Friday, February 20, 2009

Analysis of Berkshire Hathaway

The paragraphs below are from an article by Whitney Tilson in November of last year when people were worried about Berkshire's index puts. T2's full analysis of Berkshire is available HERE. As Mr. Tilson pointed out, the worries were overblown and Mr. Buffett didn't need to earn a real high return for them to end up profitable, even if the markets didn't recover in any dramatic fashion over the next 13.5 years. Since then, Buffett has been putting money to work, in senior position securities, at rates higher than those Tilson mentioned, in high quality companies such as Harley Davidson and Tiffany (among others). If anything, Berkshire's value has probably increased a bit since Tilson's article, unless, of course, you assume Buffett has lost his touch, which a big portion of sellers seems to think is the case. I tend to disagree and think that Buffett has gotten better. Economic times are tough, markets are volatile and it may be tough to keep a cool head. But what do you want to own coming out of this? Maybe a diversified business that is stacked with competitively advantaged businesses with good balance sheets to take advantage of weaker competitors, where the excess cash and float from all of the businesses are being reinvested by the man who is very likely the greatest investor of all time, at a valuation that may be the cheapest on a price to current value than it has ever been since Mr. Buffett took over in the 1960's? I think so, and I think this is one of those 20 punch card investments that Buffett has talked about. As I type, the Berkshire B shares are at $2,340 per share. There is actually a greater than 6% difference from what the A shares are and should be trading at in relation to the B shares, so there is some added pressure on the B's (divide T2's valuation of the A shares by 30 to get the equivalent value for the B's). I think this is a value that, although we can't predict what will happen over the short run, will prove to be one of the greatest risk vs. reward opportunities I will ever see. The question the investor needs to ask now is: Do I have the fortitude to be greedy when others are fearful?

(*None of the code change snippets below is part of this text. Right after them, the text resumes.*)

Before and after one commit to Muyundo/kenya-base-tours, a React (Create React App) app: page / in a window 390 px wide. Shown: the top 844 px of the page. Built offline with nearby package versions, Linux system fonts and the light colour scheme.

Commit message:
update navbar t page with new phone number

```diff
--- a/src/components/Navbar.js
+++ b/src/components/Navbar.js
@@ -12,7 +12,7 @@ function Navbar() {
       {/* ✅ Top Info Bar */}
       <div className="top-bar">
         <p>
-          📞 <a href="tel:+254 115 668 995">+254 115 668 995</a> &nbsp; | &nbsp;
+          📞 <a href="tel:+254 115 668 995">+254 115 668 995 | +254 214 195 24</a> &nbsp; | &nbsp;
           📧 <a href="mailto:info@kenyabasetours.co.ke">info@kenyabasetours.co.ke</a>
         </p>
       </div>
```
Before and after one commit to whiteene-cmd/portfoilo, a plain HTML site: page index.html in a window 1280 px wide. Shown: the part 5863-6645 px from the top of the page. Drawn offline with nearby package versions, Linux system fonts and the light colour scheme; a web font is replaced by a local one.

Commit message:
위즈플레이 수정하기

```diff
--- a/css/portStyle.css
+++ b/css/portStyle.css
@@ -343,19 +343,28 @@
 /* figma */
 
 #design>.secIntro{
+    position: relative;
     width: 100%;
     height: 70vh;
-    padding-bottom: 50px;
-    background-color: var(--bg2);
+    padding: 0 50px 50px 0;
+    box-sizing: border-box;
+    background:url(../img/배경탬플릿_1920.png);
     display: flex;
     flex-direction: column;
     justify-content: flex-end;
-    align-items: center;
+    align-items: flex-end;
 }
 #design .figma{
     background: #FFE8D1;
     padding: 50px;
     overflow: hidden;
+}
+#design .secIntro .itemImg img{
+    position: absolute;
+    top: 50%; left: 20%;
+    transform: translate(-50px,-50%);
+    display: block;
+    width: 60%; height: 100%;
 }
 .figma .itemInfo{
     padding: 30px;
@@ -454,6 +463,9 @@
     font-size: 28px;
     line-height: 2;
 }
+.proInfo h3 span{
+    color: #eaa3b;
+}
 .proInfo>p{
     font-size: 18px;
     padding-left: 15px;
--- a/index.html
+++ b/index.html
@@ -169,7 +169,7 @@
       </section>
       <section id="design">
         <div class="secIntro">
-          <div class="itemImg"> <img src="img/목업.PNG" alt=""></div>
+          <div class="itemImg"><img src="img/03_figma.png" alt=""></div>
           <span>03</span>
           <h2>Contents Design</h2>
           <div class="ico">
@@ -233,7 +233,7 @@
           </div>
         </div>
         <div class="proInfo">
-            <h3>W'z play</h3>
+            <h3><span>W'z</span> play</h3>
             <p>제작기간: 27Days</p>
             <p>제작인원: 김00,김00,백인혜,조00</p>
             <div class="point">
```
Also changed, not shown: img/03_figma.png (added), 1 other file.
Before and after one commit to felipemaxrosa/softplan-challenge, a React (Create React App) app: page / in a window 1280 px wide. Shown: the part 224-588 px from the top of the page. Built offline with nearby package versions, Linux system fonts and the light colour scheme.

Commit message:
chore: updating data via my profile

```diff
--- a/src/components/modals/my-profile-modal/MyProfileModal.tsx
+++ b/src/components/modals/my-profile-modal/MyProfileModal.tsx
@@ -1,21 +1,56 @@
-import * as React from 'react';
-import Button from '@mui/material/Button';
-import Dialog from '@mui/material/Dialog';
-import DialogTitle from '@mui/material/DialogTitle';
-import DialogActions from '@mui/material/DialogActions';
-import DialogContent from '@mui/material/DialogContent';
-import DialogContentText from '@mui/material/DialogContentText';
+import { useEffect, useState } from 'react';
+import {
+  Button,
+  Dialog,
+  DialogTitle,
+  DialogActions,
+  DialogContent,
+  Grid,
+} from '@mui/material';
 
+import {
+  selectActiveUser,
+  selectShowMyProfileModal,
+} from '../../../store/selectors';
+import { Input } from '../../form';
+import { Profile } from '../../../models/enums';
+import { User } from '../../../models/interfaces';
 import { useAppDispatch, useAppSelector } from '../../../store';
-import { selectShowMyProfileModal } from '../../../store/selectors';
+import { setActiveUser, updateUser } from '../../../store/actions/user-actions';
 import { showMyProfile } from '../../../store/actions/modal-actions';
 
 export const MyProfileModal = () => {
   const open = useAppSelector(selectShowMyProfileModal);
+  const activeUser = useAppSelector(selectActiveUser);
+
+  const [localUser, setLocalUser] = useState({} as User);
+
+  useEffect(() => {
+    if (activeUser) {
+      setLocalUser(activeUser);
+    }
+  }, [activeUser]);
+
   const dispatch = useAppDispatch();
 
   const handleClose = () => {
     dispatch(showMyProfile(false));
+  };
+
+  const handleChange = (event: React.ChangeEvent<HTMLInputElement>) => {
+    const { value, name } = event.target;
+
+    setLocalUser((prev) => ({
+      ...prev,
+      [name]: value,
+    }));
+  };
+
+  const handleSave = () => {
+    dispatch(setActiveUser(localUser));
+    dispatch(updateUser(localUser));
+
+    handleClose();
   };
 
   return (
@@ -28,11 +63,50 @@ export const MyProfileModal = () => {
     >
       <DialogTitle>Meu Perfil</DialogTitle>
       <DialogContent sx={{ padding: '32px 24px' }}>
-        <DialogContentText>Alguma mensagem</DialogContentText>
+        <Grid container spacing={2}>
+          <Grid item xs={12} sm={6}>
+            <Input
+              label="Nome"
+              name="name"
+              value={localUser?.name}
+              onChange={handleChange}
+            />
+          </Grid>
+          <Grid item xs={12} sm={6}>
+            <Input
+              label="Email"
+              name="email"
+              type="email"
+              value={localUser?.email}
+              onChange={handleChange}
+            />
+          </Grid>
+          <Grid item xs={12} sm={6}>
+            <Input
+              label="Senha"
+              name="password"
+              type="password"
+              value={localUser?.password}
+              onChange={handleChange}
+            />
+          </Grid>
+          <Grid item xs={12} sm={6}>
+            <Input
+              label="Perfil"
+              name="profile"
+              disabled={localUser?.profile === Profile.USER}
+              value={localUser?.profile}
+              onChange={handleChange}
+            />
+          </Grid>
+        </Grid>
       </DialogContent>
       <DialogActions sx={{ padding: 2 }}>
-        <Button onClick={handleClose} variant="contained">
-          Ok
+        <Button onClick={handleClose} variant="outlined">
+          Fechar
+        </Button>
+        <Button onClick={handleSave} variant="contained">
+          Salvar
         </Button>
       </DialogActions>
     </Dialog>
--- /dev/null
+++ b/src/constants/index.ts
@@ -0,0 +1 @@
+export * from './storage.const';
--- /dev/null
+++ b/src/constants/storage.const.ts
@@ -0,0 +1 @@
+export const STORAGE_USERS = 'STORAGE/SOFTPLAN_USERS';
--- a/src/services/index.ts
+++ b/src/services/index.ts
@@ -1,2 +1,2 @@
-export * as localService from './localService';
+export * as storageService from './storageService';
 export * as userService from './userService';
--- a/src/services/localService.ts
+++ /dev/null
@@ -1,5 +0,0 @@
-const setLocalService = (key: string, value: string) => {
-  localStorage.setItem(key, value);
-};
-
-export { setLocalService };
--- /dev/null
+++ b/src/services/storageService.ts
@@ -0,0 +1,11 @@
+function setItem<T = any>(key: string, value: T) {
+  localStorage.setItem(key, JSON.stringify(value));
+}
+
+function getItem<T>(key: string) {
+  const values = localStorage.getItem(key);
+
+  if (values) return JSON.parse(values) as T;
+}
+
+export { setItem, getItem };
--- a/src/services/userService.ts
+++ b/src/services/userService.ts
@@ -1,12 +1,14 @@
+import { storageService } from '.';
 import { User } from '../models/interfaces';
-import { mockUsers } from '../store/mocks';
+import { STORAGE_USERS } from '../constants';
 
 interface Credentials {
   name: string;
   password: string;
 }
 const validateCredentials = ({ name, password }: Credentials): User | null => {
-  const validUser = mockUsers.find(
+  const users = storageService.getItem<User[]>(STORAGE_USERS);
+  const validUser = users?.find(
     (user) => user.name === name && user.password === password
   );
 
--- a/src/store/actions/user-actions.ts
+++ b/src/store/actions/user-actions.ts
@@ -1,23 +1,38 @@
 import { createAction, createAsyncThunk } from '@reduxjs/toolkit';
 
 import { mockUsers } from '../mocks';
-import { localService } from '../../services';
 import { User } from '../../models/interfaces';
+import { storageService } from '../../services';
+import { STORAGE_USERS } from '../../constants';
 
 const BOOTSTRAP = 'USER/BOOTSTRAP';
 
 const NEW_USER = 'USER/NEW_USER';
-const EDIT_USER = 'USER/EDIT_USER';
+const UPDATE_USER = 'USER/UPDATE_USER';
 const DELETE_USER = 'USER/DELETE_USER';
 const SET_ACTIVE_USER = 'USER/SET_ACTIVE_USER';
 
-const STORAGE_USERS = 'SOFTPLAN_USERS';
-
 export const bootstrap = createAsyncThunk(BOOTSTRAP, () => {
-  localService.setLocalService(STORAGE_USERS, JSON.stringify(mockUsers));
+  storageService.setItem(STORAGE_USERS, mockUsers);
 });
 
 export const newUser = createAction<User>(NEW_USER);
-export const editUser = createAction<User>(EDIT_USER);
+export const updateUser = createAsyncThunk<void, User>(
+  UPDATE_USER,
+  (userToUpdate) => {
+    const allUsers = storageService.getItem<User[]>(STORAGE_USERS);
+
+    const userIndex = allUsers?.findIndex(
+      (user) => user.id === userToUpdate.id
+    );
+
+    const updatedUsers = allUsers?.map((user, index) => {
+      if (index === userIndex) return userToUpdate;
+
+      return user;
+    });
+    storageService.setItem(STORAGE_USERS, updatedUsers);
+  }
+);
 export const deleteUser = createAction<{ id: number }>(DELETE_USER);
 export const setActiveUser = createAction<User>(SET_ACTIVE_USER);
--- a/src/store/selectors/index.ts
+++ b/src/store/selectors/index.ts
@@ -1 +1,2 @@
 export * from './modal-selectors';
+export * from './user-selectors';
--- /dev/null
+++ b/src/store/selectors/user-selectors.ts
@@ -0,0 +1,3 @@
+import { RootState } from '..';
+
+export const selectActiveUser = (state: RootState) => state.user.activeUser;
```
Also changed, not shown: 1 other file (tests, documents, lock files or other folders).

At $77,500, Berkshire’s stock today is the cheapest, by far, we have ever seen it, going back at least a dozen years.

We estimate Berkshire’s valuation the same way Buffett does: we value the investment per share (cash, bonds and stocks) at market and then place a 12 multiple on the pre-tax operating profits of the company (for more details on this as well as our entire analysis of Berkshire, see our presentation, which is posted here). As of the end of last year, investments per share were $90,343 and our estimate of normalized pretax earnings was $5,500-$5,700/share, which resulted in an estimate of intrinsic value of $156,300-$158,700.

As of the end of the third quarter, investments per share had fallen to $86,000 due to declines in the prices of stocks Berkshire holds as well as Buffett investing tens of billions of cash in a wide range of operating businesses. In light of the severe market decline in October and so far in November plus additional investments Buffett has made, we estimate that investments per share might have fallen to as low as $76,000.

As for Berkshire’s earnings, they are obviously impacted by the weak economy, but this is offset by the many new businesses Buffett has purchased. Over time, the many investments and acquisitions Buffett’s made this year will lead to much higher earnings, but for the next 12 months, to be conservative, let’s assume that pretax earnings are $5,000/share (assuming the severe recession continues and a normal super cat year). This results in an estimate of intrinsic value of $136,000, 76% above today’s level.
Another way to think about Berkshire’s value is to consider that Berkshire’s share price today barely exceeds investments. Thus, today one can own the collection of fabulous businesses that Buffett has acquired over the years for less (pretty much for free).

In this environment, it’s not surprising to us that the stocks of companies with shaky balance sheets, poor business models and/or weak competitive positions are getting clobbered, but Berkshire’s freefall in the past few weeks is certifiably crazy – and a buying opportunity that will long be remembered.